Butter is one of the foods that has been vilified in the past 40 years as being one of the causes of heart disease, but this couldn’t be further from the truth. The fat composition of butter is 63% saturated, 26% mono-unsaturated, and 4% poly-unsaturated fat. A growing body of evidence shows that saturated fats are extremely important in the make-up of cell walls, brain cells, and other structures, as well as helping increase high-density lipoproteins in the blood. The mono-unsaturated fatty acid most prevalent is butter is oleic acid, the same fatty acid found in olive oil, an omega-9 fat. Finally, the poly-unsaturated fats are mainly the essential omega-3 and omega-6 fatty acids, in a 1:1 ratio (assuming the butter comes from grass-fed cattle).
I like cooking with butter as it gives the food a rich flavor. I never put butter on bread because I don’t eat any bread. This combination of fats and carbohydrates, a big part of the Standard American Diet, has been shown to be the causative factor of cardiovascular disease. It’s not the butter, it’s the butter acting with the carbohydrates which causes an increase in serum triglycerides, small particle low-density lipoproteins, and promotes inflammation. Butter is the innocent bystander in all this as it is quite harmless, and mostly beneficial, by itself.

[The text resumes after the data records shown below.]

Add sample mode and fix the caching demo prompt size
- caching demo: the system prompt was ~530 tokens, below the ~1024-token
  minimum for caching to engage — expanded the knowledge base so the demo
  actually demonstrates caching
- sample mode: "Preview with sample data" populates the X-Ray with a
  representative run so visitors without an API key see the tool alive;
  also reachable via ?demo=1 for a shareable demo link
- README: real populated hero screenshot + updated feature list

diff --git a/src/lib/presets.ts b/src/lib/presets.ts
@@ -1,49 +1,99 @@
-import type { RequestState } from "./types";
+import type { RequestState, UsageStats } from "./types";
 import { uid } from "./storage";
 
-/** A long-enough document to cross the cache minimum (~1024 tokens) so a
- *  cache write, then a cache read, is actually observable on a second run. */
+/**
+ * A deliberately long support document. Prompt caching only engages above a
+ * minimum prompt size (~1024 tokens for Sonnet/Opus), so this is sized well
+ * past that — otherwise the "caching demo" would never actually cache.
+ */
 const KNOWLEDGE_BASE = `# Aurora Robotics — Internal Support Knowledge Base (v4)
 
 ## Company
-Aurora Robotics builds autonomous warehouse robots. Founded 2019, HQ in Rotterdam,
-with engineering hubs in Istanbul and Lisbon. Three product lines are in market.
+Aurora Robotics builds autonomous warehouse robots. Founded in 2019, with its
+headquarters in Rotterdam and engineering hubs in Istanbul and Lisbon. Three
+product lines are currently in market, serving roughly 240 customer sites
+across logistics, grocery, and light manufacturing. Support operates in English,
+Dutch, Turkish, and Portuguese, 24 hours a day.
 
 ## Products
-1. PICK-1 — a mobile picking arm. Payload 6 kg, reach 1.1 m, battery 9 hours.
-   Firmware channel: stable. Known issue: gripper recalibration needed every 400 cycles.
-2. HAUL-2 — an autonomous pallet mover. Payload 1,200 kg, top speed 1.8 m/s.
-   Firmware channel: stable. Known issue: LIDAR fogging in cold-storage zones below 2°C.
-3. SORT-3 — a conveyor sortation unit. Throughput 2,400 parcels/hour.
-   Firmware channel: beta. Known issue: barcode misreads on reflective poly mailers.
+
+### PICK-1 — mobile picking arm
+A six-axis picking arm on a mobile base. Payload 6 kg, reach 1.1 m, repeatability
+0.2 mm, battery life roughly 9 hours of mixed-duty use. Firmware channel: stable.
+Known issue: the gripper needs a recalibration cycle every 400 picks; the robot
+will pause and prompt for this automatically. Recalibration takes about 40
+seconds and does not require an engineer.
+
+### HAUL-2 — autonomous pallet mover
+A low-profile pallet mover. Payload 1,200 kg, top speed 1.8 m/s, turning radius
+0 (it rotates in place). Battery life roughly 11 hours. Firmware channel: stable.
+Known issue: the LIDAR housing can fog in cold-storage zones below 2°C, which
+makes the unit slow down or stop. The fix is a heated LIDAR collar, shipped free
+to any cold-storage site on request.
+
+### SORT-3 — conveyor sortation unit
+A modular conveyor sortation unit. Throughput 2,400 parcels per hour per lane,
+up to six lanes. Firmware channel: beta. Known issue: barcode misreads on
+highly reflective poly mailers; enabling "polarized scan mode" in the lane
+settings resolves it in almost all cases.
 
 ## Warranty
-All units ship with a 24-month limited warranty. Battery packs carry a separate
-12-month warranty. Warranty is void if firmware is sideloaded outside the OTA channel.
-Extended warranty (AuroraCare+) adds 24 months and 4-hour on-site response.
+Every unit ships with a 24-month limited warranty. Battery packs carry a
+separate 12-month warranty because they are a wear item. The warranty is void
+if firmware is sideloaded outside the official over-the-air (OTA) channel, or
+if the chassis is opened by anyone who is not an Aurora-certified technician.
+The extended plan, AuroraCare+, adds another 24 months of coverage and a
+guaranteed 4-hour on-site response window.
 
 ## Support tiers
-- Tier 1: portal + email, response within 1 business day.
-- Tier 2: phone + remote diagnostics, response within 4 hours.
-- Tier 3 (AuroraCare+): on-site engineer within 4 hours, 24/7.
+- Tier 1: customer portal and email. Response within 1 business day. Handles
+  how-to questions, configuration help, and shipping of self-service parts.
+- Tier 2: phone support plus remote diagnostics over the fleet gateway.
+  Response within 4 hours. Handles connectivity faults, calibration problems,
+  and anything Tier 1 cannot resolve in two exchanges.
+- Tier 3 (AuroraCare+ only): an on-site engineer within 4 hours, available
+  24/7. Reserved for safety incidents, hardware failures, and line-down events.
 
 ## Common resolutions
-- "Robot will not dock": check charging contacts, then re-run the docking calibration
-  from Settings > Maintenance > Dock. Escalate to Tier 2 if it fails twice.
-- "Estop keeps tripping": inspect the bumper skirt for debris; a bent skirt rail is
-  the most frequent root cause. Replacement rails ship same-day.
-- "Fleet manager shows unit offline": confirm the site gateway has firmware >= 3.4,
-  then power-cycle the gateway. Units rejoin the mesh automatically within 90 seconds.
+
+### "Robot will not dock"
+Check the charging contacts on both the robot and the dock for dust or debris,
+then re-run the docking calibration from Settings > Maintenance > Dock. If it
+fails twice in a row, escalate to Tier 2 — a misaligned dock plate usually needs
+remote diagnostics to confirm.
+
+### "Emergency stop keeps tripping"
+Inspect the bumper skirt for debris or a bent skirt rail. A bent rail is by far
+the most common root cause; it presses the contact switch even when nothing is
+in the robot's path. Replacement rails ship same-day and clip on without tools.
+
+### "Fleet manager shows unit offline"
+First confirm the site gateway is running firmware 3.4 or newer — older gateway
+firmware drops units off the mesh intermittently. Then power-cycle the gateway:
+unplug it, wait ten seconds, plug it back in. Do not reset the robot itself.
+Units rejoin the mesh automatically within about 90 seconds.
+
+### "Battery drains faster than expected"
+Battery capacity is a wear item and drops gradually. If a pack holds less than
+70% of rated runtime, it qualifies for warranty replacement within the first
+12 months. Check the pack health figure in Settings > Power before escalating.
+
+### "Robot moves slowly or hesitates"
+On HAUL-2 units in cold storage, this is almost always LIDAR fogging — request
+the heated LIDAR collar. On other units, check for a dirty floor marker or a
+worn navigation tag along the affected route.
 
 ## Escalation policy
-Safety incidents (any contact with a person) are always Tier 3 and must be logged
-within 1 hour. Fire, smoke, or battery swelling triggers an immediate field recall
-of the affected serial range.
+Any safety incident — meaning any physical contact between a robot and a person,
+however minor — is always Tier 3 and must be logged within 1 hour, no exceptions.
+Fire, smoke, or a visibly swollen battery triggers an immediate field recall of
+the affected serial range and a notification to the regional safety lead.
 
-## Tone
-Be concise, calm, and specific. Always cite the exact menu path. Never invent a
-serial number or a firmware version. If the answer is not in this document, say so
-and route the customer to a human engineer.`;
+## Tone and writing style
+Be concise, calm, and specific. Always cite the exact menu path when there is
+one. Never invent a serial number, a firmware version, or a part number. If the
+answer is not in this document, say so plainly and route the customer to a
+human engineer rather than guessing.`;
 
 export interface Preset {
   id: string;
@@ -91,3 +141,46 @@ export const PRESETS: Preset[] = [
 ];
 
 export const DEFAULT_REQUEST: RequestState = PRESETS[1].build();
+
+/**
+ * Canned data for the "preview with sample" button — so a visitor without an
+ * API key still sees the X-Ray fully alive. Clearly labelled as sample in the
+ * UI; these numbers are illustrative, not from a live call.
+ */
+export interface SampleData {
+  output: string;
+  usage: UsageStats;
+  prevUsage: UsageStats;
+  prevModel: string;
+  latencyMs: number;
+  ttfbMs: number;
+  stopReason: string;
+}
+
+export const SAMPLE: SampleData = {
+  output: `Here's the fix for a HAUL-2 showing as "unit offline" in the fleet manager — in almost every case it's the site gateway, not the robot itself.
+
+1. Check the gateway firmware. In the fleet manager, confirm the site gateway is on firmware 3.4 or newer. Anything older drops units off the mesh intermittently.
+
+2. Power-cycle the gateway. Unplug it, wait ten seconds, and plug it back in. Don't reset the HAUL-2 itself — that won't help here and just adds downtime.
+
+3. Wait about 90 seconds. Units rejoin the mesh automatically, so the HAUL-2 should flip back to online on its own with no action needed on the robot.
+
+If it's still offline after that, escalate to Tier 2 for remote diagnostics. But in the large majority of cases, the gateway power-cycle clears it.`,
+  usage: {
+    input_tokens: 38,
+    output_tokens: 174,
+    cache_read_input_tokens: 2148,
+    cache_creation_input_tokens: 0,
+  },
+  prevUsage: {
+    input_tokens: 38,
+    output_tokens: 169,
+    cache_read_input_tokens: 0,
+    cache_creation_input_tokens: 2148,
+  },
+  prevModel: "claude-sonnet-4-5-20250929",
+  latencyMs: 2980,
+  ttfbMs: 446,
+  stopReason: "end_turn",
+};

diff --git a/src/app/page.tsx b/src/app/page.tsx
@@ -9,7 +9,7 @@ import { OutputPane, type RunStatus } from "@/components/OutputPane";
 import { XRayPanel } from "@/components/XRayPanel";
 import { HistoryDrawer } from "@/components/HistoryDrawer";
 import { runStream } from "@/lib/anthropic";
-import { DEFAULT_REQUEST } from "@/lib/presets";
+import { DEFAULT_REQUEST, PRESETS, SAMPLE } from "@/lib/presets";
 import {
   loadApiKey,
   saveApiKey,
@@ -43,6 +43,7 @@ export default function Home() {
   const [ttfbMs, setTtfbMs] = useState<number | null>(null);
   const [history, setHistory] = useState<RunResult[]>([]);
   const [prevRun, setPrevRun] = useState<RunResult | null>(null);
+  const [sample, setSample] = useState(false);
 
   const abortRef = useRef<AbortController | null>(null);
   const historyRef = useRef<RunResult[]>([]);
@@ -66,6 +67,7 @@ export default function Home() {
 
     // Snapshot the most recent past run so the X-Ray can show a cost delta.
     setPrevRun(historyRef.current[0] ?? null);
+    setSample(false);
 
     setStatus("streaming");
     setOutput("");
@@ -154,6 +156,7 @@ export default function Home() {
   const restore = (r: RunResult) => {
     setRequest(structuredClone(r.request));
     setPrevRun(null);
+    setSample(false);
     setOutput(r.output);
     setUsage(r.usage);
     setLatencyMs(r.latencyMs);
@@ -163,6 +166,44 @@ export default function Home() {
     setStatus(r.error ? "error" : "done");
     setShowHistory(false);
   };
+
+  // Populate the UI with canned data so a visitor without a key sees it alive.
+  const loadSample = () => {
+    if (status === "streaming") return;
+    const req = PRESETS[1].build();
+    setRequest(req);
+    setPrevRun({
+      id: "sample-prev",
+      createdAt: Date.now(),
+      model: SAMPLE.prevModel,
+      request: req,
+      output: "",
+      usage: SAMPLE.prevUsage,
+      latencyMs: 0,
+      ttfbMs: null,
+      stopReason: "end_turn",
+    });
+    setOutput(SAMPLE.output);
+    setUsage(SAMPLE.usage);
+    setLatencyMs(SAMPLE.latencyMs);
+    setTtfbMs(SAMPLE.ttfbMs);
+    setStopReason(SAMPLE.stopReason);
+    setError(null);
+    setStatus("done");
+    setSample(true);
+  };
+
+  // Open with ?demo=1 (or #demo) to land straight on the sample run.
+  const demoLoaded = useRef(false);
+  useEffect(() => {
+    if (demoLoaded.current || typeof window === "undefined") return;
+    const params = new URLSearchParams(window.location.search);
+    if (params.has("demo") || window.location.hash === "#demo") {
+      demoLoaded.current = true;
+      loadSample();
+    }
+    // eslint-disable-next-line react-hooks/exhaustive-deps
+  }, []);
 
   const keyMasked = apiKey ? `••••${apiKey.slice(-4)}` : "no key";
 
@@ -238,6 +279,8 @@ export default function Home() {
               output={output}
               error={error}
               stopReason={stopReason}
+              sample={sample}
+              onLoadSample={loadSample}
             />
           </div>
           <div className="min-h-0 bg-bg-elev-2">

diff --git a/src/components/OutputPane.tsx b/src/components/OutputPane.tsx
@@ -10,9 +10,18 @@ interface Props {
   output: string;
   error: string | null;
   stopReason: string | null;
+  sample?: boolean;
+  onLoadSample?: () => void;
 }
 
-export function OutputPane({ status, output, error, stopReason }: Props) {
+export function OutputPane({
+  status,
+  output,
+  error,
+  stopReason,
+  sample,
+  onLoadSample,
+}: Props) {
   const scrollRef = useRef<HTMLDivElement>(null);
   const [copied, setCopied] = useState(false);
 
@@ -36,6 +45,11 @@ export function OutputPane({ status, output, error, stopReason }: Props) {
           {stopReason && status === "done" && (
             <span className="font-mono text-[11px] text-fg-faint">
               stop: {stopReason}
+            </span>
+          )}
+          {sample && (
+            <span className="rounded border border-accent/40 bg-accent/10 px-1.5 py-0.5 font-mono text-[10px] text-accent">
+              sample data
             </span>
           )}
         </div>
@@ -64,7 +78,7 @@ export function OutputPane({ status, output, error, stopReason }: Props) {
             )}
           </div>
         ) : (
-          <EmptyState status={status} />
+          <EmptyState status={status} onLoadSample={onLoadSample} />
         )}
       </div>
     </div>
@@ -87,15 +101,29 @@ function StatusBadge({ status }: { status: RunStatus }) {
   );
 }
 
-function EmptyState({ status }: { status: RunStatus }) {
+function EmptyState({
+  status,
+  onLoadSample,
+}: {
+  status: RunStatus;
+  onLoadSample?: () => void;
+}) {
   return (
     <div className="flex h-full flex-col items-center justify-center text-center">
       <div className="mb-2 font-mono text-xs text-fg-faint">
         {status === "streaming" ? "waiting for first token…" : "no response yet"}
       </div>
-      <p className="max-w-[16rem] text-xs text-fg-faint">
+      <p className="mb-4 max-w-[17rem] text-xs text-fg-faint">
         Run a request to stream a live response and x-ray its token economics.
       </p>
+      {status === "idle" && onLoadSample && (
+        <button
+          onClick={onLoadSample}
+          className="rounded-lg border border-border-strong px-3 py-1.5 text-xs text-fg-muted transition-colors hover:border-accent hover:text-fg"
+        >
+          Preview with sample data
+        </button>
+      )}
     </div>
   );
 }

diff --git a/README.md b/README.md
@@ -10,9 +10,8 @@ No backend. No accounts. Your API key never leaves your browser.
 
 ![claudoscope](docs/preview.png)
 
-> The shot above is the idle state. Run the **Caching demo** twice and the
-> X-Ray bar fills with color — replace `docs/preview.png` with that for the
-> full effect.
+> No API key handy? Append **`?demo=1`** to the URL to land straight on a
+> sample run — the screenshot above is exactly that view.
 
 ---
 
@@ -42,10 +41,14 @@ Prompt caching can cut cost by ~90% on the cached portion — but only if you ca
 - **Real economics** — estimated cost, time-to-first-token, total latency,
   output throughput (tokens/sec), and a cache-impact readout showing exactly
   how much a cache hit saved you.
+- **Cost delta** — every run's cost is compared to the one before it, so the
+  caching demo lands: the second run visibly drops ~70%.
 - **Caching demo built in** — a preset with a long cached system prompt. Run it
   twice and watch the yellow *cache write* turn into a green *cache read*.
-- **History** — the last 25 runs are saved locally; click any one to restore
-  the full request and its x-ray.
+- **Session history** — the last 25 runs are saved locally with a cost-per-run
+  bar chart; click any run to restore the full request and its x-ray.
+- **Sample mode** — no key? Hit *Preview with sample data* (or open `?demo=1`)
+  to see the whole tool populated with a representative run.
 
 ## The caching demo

Here is what you will need to make butter at home:
- 500mL whole whipping cream at room temperature (I prefer thick raw cream)

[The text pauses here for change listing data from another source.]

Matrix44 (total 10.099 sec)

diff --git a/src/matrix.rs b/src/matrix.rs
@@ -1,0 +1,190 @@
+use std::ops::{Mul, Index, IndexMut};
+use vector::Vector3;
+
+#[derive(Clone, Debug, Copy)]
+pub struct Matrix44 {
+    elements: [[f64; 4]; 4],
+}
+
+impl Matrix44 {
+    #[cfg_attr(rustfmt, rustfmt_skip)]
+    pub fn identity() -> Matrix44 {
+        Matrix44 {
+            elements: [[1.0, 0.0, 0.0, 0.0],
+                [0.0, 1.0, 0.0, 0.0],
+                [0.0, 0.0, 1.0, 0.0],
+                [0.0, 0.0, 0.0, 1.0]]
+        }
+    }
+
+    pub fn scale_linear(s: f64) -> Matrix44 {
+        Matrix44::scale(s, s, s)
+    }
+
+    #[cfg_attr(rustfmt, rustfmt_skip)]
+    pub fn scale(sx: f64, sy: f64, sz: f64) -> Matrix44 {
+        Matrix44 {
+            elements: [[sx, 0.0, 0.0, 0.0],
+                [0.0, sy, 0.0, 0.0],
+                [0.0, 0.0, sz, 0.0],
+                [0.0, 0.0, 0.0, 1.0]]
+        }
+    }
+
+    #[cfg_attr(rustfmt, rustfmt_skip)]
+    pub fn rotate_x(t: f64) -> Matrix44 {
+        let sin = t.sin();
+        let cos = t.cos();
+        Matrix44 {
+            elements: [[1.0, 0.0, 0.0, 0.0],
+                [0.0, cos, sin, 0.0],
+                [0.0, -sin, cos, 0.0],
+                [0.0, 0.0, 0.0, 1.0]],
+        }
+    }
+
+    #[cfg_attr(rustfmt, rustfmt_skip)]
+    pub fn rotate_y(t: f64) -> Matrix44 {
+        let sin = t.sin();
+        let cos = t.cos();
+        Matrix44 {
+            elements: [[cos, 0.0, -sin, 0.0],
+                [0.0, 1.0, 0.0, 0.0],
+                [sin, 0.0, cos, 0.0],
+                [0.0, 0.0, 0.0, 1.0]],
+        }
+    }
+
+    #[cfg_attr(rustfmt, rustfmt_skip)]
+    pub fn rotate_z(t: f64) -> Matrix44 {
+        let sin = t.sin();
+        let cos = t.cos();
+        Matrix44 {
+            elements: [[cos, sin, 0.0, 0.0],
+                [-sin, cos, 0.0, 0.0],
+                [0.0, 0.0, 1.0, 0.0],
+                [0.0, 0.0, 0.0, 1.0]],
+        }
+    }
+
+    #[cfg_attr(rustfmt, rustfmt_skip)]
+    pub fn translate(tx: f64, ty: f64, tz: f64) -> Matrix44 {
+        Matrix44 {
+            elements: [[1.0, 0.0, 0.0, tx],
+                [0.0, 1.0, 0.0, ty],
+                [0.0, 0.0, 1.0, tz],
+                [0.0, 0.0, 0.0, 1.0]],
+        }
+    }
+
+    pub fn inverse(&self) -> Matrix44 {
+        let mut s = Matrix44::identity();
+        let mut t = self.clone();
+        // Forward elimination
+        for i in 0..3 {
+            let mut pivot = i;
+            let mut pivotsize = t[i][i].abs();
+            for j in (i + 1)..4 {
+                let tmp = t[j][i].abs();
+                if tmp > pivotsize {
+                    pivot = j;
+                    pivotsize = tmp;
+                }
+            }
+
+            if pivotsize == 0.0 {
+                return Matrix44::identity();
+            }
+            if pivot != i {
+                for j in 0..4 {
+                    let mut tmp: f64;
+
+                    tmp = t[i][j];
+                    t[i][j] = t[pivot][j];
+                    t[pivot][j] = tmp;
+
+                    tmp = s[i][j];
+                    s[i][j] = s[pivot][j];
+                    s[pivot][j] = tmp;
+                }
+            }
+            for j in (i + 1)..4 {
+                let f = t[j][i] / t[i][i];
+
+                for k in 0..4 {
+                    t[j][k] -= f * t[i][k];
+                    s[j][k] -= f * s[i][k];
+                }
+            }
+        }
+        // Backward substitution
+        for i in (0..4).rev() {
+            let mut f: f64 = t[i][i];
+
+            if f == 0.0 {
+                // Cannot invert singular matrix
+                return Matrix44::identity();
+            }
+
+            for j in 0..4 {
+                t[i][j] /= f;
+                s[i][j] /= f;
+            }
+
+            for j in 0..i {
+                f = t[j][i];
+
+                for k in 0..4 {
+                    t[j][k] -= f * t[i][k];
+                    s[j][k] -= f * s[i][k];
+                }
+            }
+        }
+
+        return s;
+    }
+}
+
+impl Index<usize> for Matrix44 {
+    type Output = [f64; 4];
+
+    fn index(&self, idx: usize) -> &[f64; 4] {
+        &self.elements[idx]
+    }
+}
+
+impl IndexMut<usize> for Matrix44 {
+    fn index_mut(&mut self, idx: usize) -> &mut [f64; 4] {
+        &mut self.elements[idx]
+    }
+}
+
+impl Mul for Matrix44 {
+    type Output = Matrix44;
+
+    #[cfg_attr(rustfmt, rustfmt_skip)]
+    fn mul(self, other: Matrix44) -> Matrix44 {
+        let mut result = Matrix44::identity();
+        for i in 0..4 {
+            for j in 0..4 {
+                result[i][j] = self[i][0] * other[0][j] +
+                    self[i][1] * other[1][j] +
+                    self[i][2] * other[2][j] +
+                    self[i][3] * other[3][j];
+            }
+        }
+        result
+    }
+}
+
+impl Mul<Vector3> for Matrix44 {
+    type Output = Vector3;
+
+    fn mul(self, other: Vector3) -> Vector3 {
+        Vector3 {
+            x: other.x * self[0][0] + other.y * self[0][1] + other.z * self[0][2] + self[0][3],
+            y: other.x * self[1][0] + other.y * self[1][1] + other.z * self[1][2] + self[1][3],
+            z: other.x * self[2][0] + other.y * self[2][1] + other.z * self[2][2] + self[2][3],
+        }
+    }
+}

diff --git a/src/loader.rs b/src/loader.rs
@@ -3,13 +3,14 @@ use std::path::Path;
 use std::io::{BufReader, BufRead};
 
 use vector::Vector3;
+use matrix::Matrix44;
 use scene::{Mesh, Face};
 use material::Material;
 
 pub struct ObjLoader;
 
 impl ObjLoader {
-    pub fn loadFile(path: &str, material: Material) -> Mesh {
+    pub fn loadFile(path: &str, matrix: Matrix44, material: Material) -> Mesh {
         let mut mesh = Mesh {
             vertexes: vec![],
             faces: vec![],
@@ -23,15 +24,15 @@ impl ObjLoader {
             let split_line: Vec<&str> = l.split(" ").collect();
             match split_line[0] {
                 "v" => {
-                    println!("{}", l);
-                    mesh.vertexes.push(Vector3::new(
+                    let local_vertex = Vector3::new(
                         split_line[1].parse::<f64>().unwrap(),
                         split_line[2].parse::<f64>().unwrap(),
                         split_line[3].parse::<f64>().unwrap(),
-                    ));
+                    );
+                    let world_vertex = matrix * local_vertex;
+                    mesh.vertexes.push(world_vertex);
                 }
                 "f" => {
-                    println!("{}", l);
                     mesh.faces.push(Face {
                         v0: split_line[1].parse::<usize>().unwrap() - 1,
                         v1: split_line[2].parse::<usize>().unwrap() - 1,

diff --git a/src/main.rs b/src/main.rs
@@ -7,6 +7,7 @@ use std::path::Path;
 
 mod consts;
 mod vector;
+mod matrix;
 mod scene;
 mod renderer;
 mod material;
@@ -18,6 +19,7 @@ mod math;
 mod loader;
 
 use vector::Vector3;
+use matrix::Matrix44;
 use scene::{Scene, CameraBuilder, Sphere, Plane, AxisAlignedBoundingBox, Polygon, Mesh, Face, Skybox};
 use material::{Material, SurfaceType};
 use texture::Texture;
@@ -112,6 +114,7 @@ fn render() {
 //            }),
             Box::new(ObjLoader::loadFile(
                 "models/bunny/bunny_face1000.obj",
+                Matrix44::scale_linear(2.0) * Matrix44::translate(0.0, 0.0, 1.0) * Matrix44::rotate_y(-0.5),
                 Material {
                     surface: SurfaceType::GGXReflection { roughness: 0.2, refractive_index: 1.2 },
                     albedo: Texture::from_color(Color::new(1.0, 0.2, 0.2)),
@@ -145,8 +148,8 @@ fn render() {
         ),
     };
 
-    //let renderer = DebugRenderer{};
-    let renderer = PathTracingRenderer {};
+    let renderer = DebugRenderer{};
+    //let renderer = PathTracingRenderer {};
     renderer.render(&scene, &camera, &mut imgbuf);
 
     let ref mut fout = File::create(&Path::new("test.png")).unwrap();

- hand mixer with variable speeds
- pour cream in a big bowl (I prefer the bowl to hold about 1.5L for every 500mL of cream)
- set up mixer and place beaters in the cream
- start mixer at lowest setting and stir the cream
- continue mixing until cream starts to “rise” and develop a thicker consistency (at this point, whipped cream will form)
- keep mixing the whipped cream and you willl soon hear the sound of swishing liquid (this is the butter milk)
- the butter will now separate from the butter milk
- once butter has separated, drain all butter milk, rinse butter ball, and squish out the rest of the liquid using your hands
- place the butter ball in a small bowl and refrigerate or use directly (salt or leave unsalted)
- this whole process does not take longer than 25 minutes
This process is fairly intuitive and if done right can yield about a pound of butter and a little butter milk (which is quite delicious). The butter stores in the fridge for a few weeks, just like store-bought butter, or indefinitely in the freezer. To get the most out of the butter, use cream that comes from the milk of grass-fed cows. The butter will be a rich yellow color, as opposed to the off-white of regular butter.